The federal government has to take a lead role in encouraging adoption of information and communications technologies to push innovation, says an IT industry lobby group.
“Despite Canada’s world-leading infrastructure, ICT adoption across Canadian businesses and citizens significantly lags behind other countries, resulting in lower business productivity and reduced prosperity for Canadians,” says in one of two position papers released Thursday by the Information Technology Association of Canada (ITAC) “To ensure a strong and successful innovation agenda, the government must take a lead role in spurring adoption across the nation—demonstrating the benefits of technology across all sectors, while simultaneously investing in the next generation of digital infrastructure.”
The position papers come as the federal government seeks input on creating innovation and cyber security strategies.
To realize the economic, social and democratic benefits of the digital economy, Canada must work harder to create world-leading digital infrastructure and facilitate the broader adoption of technology, says the paper.
To do that ITAC recommends Ottawa
–change the Capital Cost Allowance Rate (CCA) to encourage all companies to invest in digital technology.
Capital cost allowances generally favour adoption of ICT, the association says, but understanding the allowance for a full package of ICT tools (e.g., from cloud computing, to servers to applications) can be challenging, particularly for small businesses. Rationalizing and standardizing capital cost allowances for ICT classes of assets would help to encourage technology adoption, it says. Specific attention should be paid to standardizing the classes of depreciable assets listed under radiocommunications equipment, fibre optics; and data network infrastructure equipment and systems software.;
–develop partnerships, funding vehicles and policy initiatives to enable 5G technology in Canada.
Next-generation 5G technology offer “transformational opportunities for Canada: propelling research, powering “smart” cities, producing immense quantities of open data, and ushering in a new wave of telecommunications expertise,” says the paper;
–include “digital” in the definition of infrastructure the new Liberal government is now funding. Without a change in the definition, telecom networks aren’t eligible for such funds;
–fund telehealth services in both urban and remote communities, including $30 million over three years to Canada Health Infoway;
–support e-learning to create inclusive education;
–create a national strategy on the Internet of Things (IoT). Last March, the paper notes, the U.S. Congress passed the Developing Innovation and Growing the Internet of Things Act.
–do more for cyber security. “The Canadian government needs to do more to ensure Canadians and businesses take cyber security seriously. This should include increasing public education and creating a minimum standard for business, similar to the UK’s Cyber Essentials program,” says the report.

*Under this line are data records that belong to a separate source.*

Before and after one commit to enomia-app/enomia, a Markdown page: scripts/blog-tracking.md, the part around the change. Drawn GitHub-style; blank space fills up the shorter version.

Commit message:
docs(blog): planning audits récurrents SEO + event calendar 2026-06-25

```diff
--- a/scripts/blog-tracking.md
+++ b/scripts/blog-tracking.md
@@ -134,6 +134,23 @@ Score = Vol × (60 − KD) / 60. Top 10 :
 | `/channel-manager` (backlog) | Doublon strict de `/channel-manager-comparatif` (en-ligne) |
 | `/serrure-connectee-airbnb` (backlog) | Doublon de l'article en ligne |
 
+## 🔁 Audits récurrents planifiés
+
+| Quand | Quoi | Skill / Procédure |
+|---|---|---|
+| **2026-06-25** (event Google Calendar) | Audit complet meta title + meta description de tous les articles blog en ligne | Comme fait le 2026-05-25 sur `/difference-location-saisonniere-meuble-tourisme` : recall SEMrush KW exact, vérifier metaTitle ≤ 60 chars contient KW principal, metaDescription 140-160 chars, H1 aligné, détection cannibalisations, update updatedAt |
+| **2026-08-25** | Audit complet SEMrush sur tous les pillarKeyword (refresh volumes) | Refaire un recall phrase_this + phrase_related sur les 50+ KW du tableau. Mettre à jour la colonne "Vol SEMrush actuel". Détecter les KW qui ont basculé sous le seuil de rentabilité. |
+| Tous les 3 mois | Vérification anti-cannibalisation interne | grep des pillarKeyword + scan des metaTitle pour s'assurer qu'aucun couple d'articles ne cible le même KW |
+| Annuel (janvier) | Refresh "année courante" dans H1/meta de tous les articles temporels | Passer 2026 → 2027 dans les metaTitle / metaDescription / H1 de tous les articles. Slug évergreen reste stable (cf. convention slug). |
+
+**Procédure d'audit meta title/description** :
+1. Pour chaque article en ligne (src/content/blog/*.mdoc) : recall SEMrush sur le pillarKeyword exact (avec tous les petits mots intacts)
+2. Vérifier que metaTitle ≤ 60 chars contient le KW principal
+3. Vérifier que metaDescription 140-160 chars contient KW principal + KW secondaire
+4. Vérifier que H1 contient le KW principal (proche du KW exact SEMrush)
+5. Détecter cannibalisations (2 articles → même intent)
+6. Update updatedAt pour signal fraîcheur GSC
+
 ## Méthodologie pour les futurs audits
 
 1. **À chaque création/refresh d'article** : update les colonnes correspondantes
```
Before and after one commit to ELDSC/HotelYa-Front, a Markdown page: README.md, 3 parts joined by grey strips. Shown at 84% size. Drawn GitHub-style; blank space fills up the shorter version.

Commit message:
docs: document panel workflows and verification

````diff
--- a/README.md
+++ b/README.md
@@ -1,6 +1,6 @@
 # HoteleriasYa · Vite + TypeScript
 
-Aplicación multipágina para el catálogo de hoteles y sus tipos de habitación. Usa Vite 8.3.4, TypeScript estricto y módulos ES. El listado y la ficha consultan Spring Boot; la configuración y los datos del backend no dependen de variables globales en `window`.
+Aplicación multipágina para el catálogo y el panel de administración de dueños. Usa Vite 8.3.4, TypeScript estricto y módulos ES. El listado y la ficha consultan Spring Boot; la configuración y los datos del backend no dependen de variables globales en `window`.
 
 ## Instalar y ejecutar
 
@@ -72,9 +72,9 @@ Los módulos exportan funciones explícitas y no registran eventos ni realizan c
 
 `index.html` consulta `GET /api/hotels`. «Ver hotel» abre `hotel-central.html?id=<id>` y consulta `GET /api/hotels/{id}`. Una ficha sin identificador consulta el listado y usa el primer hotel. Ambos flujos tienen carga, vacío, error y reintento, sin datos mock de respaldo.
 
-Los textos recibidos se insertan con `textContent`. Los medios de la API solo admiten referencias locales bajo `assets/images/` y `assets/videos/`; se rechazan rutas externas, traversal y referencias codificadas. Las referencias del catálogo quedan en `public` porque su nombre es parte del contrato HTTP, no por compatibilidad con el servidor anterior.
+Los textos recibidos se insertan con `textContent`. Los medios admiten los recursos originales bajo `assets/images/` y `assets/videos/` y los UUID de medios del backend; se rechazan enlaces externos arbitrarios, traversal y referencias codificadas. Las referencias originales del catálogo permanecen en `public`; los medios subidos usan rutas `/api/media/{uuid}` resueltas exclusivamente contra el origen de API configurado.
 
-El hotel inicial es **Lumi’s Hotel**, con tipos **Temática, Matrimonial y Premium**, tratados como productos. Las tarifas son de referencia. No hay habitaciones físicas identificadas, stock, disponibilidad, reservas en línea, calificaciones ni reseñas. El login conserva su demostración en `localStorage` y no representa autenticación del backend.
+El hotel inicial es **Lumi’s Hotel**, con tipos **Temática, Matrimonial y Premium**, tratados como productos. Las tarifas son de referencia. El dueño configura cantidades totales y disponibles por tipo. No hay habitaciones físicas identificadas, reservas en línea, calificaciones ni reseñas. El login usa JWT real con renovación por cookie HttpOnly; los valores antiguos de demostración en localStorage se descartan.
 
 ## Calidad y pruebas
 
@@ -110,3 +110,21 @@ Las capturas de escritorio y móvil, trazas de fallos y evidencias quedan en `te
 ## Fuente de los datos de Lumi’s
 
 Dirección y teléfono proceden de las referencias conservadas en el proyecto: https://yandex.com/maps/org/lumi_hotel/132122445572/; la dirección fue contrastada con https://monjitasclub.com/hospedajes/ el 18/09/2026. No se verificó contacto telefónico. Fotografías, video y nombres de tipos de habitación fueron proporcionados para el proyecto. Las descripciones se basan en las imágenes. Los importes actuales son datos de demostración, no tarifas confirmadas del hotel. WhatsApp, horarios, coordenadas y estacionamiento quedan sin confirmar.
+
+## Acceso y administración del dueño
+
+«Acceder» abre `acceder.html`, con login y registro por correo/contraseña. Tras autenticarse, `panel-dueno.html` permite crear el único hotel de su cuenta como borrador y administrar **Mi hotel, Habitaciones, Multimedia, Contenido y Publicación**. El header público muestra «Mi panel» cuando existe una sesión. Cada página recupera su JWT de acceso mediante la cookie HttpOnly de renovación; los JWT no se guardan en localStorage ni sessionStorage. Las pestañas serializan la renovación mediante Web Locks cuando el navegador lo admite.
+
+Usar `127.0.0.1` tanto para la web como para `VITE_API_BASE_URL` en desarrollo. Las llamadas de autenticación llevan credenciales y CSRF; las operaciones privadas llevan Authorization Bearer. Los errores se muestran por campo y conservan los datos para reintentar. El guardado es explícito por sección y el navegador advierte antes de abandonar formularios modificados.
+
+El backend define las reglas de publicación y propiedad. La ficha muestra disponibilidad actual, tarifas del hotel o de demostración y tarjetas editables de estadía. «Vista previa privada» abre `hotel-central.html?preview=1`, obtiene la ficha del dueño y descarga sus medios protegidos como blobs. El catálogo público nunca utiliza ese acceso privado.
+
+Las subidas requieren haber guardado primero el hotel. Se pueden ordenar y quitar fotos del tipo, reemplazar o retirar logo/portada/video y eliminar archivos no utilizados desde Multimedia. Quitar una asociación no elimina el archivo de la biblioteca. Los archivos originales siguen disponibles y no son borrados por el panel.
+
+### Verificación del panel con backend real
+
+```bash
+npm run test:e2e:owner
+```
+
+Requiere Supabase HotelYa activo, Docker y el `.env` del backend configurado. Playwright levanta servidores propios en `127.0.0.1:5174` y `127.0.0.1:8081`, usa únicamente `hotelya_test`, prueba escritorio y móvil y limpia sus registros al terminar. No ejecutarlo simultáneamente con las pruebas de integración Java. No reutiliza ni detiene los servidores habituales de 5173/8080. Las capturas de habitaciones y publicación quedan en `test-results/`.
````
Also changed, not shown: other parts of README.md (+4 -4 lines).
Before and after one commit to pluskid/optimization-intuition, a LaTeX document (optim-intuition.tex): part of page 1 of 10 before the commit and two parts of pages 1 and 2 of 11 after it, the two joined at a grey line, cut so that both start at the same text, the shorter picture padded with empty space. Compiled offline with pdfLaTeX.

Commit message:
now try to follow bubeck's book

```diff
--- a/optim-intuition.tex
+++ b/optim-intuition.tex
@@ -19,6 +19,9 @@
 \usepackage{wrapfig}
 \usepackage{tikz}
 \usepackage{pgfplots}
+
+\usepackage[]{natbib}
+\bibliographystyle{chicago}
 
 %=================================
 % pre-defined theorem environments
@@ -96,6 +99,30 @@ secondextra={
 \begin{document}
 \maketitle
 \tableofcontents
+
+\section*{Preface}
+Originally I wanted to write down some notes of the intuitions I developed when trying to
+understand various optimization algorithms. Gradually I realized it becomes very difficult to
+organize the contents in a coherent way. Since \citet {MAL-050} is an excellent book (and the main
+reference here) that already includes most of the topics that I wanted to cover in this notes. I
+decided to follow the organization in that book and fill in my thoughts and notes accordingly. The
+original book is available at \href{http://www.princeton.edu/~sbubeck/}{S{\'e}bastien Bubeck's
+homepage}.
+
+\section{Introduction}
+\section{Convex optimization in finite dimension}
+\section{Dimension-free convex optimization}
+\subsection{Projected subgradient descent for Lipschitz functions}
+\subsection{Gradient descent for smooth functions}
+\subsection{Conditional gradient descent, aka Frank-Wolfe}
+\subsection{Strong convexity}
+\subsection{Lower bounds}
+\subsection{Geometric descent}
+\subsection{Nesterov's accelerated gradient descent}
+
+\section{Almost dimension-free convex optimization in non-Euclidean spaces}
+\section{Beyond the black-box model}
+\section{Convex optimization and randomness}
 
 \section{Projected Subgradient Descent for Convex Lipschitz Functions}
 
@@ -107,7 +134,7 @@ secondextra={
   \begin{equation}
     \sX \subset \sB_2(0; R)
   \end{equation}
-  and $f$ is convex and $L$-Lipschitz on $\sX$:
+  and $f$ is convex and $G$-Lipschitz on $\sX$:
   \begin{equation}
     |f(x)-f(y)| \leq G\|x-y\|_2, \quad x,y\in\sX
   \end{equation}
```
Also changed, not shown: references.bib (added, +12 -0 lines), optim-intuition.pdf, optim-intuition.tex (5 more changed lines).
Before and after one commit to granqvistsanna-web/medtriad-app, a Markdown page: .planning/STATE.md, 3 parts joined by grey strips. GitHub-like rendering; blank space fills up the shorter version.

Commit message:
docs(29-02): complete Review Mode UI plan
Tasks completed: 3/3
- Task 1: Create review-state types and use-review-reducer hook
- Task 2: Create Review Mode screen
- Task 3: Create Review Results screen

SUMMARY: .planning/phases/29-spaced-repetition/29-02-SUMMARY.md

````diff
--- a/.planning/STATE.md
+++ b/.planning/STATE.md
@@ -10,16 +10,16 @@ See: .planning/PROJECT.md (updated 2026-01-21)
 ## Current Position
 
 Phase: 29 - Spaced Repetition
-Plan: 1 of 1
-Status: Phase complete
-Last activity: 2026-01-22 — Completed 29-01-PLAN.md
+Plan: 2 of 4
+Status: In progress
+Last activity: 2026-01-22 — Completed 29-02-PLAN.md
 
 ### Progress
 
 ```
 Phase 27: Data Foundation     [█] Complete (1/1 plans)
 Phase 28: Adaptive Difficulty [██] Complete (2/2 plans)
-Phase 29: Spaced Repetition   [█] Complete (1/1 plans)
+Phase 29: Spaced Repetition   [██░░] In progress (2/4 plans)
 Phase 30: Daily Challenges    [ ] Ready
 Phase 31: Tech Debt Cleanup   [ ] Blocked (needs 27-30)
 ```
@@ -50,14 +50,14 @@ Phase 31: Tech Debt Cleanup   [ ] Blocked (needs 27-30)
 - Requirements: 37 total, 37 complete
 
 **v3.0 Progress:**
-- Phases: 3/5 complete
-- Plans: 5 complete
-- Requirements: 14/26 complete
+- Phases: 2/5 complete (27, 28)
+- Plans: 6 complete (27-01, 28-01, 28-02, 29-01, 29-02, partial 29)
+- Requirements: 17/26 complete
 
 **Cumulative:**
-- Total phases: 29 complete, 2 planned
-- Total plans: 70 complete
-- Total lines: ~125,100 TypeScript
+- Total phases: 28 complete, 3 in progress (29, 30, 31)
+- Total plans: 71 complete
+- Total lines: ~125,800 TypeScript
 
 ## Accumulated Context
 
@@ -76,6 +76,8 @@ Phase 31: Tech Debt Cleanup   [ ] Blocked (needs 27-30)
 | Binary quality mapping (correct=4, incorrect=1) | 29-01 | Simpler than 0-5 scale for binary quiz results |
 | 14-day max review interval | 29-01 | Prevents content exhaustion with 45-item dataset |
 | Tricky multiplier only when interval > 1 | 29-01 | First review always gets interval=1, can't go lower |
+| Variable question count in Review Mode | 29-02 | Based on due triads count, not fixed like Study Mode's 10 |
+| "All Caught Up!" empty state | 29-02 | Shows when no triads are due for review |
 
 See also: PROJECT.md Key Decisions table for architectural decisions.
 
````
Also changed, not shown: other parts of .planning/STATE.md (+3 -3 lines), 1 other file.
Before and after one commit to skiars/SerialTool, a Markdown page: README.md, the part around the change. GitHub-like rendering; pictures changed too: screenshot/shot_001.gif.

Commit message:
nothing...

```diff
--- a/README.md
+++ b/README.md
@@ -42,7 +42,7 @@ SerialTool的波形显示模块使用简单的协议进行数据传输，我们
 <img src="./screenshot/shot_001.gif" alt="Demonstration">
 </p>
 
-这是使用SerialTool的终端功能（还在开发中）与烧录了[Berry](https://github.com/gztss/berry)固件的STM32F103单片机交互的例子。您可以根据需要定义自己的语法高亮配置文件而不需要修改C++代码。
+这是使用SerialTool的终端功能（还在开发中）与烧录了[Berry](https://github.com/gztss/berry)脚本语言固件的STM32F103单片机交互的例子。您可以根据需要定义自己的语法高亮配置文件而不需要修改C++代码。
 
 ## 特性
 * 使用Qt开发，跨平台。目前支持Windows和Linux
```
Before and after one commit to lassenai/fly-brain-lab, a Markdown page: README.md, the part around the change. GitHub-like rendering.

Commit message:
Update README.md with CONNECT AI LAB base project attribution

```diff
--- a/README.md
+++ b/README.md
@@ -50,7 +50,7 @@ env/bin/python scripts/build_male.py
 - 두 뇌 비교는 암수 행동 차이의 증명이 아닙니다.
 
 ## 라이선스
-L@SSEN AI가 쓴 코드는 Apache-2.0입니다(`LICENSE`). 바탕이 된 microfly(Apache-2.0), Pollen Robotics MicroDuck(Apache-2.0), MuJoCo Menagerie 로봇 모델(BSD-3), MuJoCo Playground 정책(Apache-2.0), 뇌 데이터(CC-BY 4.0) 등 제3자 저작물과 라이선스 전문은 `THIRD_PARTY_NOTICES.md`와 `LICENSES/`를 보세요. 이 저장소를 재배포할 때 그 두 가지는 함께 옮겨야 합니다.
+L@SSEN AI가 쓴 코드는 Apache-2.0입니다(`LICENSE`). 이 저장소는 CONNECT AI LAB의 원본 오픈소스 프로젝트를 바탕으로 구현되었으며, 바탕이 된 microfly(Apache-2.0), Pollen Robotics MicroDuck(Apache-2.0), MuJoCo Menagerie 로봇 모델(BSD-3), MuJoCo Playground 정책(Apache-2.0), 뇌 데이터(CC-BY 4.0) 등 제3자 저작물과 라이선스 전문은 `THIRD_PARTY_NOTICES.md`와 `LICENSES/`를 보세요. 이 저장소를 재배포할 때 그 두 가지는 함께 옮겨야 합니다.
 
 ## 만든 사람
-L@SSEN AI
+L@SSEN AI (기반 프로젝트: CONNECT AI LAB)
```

ITAC also released a paper on trade and competitiveness, calling on the government to review the country’s tax and research and development policies to ensure they meet the needs of the tech industry.
In particular the paper asks Ottawa not to bring in tax policies that make it difficult to retain top talent, approve the Canada-Europe Trade Agreement (CETA), the Trans-Pacific Partnership, and a new WTO Trade in Services Agreement, develop common approaches with other countries to combat “frivolous, innovation suppressing” intellectual property litigation, harmonizing and removing unnecessary provincial and national barriers to open digital commerce, and broaden trade support programs to better serve small businesses.
The two papers are the first in a series of four that are meant to promote investments in the tech sector and ensure ICT is aligned to the new federal innovation agenda. Later this month a position papers on digital government will be released, followed by a paper on talent and skills development in November.
ITAC represents some of the biggest names in technology including Bell Canada, HP Enterprise, IBM Canada, Microsoft Canada, Softchoice Corp. and Open Text Corp.